■ YOUR ASSIGNMENT ■
Copy the complete listing word for word, but do not carry over any images.

■ SOURCE MATERIAL ■

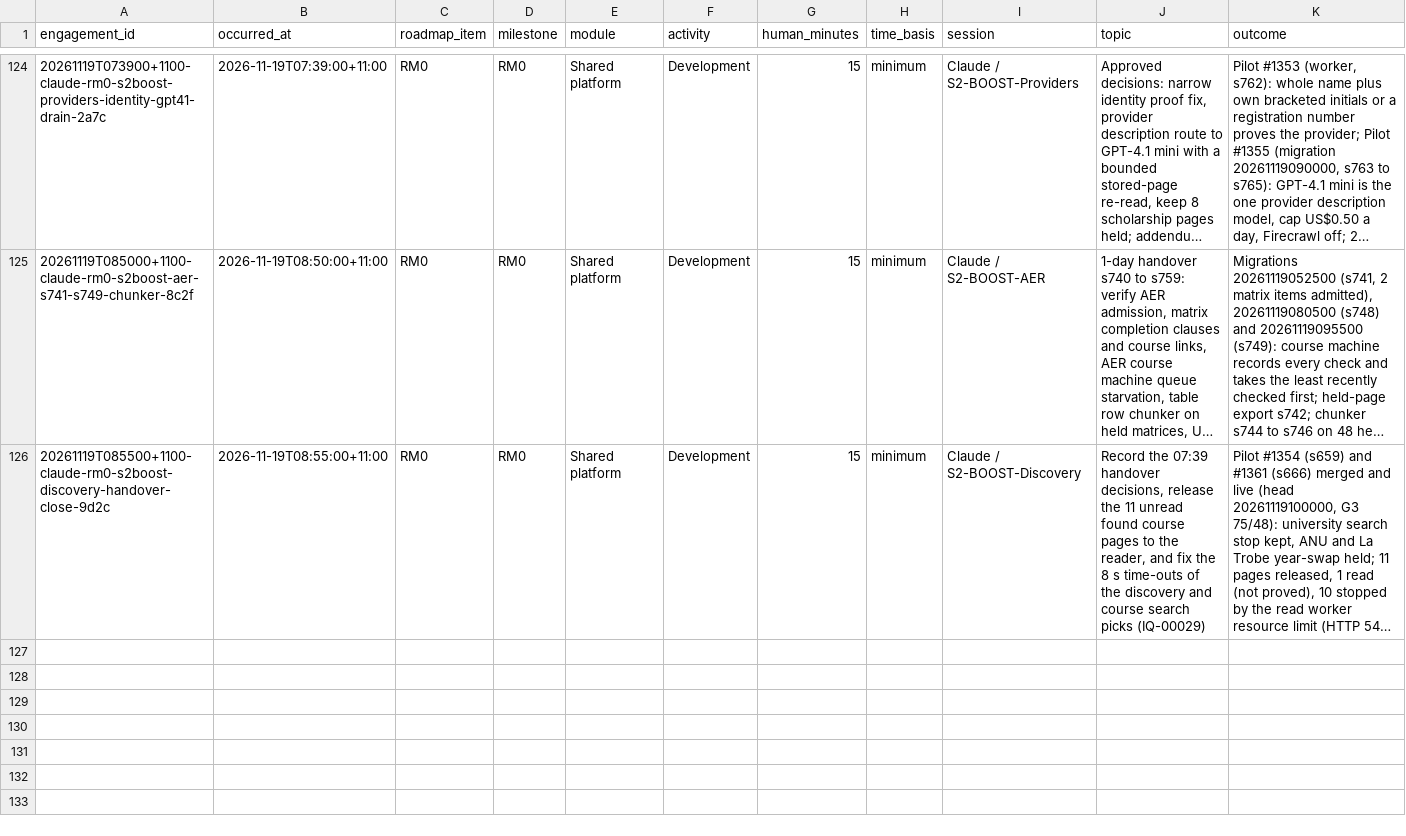
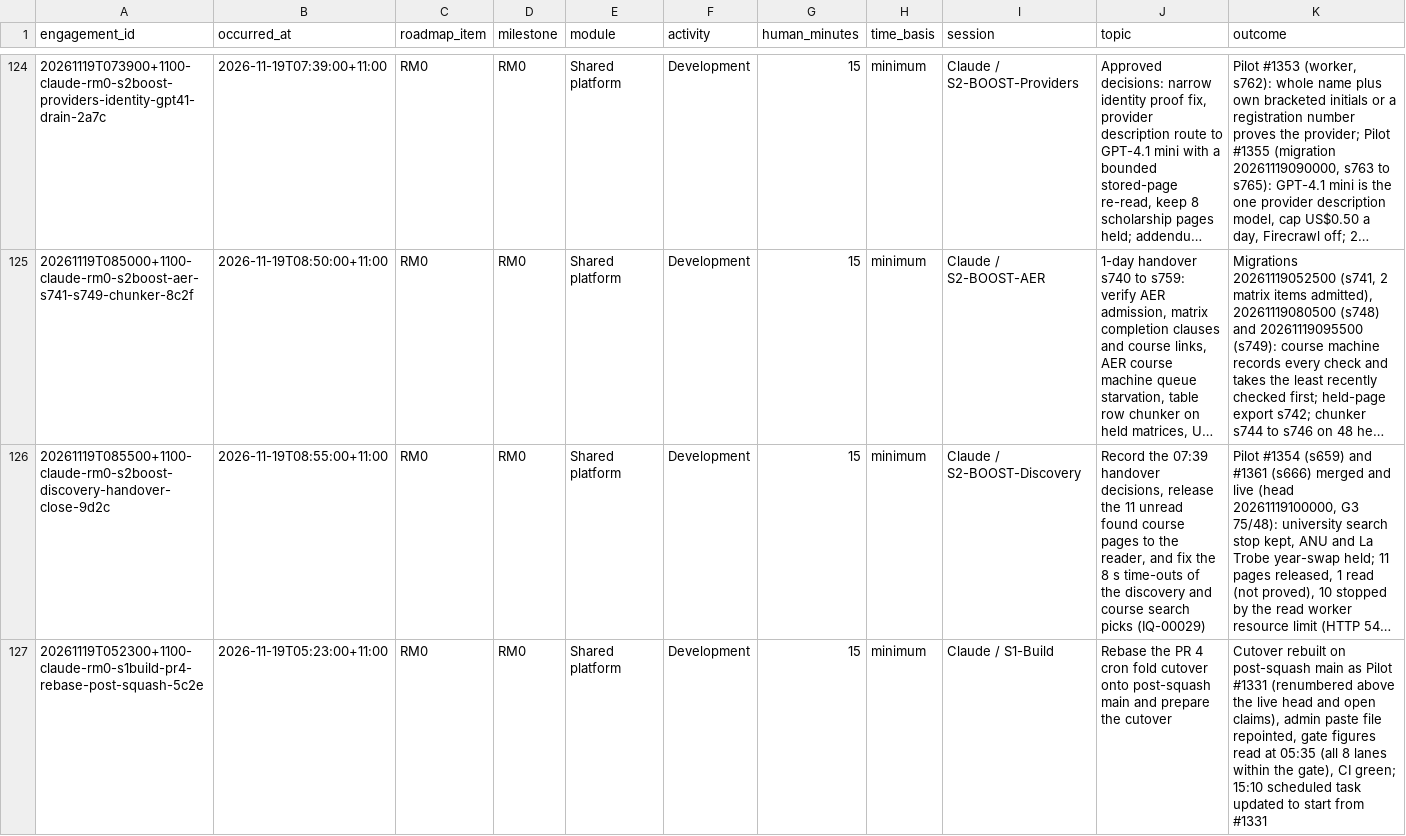
Before and after one commit to msinghbs-ai/coursefinder-admin, a CSV file: docs/Roadmap/2026-01/ROADMAP-ENGAGEMENTS.csv, drawn as a sheet; only a part is shown, gaps mark what is left out; long unchanged cells end in …; rows hold the shown columns only; the diff covers the shown part only; the diff names each change by its address in the sheet, - before the commit and + after, or states it on an @@ line.

```diff
--- a/docs/Roadmap/2026-01/ROADMAP-ENGAGEMENTS.csv
+++ b/docs/Roadmap/2026-01/ROADMAP-ENGAGEMENTS.csv
+row 127: 20261119T052300+1100-claude-rm0-s1build-pr4-rebase-post-squash-5c2e | 2026-11-19T05:23:00+11:00 | RM0 | RM0 | Shared platform | Development | 15 | minimum | Claude / S1-Build | Rebase the PR 4 cron fold cutover onto post-squash main and prepare the cutover | Cutover rebuilt on post-squash main as Pilot #1331 (renumbered above the live head and open claims), admin paste file repointed, gate figures read at 05:35 (all 8 lanes within the gate), CI green; 15:10 scheduled task updated to start from #1331
```
Also changed, not shown: 1 added row elsewhere in this file, 10 other files.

■ RESPONSE AREA ■
Before and after one commit to msinghbs-ai/coursefinder-admin, a CSV file: docs/Roadmap/2026-01/ROADMAP-ENGAGEMENTS.csv, drawn as a sheet; only a part is shown, gaps mark what is left out; long unchanged cells end in …; rows hold the shown columns only; the diff covers the shown part only; the diff names each change by its address in the sheet, - before the commit and + after, or states it on an @@ line.

```diff
--- a/docs/Roadmap/2026-01/ROADMAP-ENGAGEMENTS.csv
+++ b/docs/Roadmap/2026-01/ROADMAP-ENGAGEMENTS.csv
+row 127: 20261119T052300+1100-claude-rm0-s1build-pr4-rebase-post-squash-5c2e | 2026-11-19T05:23:00+11:00 | RM0 | RM0 | Shared platform | Development | 15 | minimum | Claude / S1-Build | Rebase the PR 4 cron fold cutover onto post-squash main and prepare the cutover | Cutover rebuilt on post-squash main as Pilot #1331 (renumbered above the live head and open claims), admin paste file repointed, gate figures read at 05:35 (all 8 lanes within the gate), CI green; 15:10 scheduled task updated to start from #1331
```
Also changed, not shown: 1 added row elsewhere in this file, 10 other files.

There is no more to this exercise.